The rapid increase in U.S. oil production has had a number of impacts. One of these is that shipping of crude oil by rail has increased more than 400% since 2005, due to pipeline limitations and the sheer pace of development. On Monday, a train carrying 109 oil cars derailed in West Virginia and 20 of the oil cars exploded. Other recent, high profile accidents have rekindled the discussion about the safety of transporting oil-by-rail that began after a derailment in Quebec in July, 2013 killed 47 people.
In July 2014, the Department of Transportation issued a new rule proposal for these crude oil trains in an attempt to address safety concerns. This proposal calls for an upgrade to tank cars, from the older models to newer, safer ones. However, Monday’s crash involved the newer cars, causing some to question the effectiveness of the proposal, although the draft rule would require thicker versions of the new cars than those involved in the accident. The proposed rule also calls for enhanced braking capabilities, speed limits and a controversial timeline for phasing out old cars.
The debate over oil by rail safety will likely continue beyond the final rule’s release (expected in May 2015). Yet some have suggested that safety rules will not address the underlying policy issues that have limited other options for transporting the oil: The Keystone XL Pipeline, the crude oil export ban and the pipeline permitting process, among others.

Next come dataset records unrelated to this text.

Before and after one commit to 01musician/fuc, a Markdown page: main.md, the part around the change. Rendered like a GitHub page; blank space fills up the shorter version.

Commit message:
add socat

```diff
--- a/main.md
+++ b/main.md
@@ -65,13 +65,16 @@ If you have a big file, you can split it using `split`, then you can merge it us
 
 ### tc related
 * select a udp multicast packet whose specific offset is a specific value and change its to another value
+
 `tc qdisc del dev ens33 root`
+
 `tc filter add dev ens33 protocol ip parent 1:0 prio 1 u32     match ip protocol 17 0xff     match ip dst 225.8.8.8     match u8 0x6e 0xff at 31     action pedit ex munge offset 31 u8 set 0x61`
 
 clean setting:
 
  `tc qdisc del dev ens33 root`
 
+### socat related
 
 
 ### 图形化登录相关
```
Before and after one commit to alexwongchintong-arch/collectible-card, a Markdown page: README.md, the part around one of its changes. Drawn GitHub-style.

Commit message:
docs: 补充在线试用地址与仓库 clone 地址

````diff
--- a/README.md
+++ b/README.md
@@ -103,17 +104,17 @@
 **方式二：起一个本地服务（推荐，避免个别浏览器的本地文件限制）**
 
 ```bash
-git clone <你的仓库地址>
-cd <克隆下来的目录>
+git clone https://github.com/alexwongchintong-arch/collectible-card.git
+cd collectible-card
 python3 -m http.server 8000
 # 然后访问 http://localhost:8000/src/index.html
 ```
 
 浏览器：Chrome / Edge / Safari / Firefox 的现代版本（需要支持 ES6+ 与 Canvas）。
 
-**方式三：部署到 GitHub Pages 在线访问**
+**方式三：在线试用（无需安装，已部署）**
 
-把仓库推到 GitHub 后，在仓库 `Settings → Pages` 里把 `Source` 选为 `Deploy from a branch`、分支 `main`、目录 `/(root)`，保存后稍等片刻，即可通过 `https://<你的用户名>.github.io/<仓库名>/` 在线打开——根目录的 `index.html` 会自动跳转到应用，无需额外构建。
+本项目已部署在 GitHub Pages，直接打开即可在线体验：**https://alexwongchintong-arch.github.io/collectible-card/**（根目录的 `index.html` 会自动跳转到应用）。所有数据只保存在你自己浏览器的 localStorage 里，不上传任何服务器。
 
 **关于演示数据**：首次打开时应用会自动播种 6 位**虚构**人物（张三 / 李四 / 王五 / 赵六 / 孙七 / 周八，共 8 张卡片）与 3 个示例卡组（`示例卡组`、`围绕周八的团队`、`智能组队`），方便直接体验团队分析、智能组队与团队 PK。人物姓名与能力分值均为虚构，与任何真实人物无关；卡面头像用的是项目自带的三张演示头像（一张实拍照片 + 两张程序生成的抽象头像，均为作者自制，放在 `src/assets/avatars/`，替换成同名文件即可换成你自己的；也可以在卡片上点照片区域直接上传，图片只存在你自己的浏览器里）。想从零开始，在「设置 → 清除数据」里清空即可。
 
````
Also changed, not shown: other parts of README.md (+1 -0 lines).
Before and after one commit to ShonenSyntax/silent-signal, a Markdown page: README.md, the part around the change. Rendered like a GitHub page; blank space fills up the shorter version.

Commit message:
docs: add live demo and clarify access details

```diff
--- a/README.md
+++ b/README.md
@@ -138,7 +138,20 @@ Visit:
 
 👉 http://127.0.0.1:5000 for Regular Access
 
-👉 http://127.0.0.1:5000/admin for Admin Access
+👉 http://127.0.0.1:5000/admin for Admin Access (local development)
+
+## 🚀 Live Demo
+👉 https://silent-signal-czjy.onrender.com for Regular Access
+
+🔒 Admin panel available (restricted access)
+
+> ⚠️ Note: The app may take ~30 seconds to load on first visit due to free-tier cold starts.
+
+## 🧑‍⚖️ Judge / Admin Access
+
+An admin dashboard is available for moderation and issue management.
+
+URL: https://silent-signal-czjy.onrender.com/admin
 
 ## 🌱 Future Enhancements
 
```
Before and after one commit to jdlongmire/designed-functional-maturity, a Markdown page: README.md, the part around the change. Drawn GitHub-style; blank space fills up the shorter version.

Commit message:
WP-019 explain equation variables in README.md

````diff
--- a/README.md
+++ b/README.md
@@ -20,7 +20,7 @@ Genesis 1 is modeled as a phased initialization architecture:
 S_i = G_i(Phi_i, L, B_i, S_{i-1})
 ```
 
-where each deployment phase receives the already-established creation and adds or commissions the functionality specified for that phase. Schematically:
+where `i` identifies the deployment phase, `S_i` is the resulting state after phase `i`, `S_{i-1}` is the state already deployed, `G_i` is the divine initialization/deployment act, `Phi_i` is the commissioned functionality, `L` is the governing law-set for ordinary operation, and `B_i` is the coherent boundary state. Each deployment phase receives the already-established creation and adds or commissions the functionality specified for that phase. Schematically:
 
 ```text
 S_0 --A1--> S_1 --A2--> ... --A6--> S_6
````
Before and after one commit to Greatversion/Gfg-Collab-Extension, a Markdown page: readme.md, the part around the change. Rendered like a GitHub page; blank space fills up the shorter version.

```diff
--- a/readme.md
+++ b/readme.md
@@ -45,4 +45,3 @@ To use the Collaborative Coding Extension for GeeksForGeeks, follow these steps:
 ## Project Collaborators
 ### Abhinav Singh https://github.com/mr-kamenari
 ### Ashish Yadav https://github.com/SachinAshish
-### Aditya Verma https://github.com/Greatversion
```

Is the Department of Transportation’s proposed rail safety rule adequate? What policy approach is the most effective way of dealing with transporting crude oil by rail?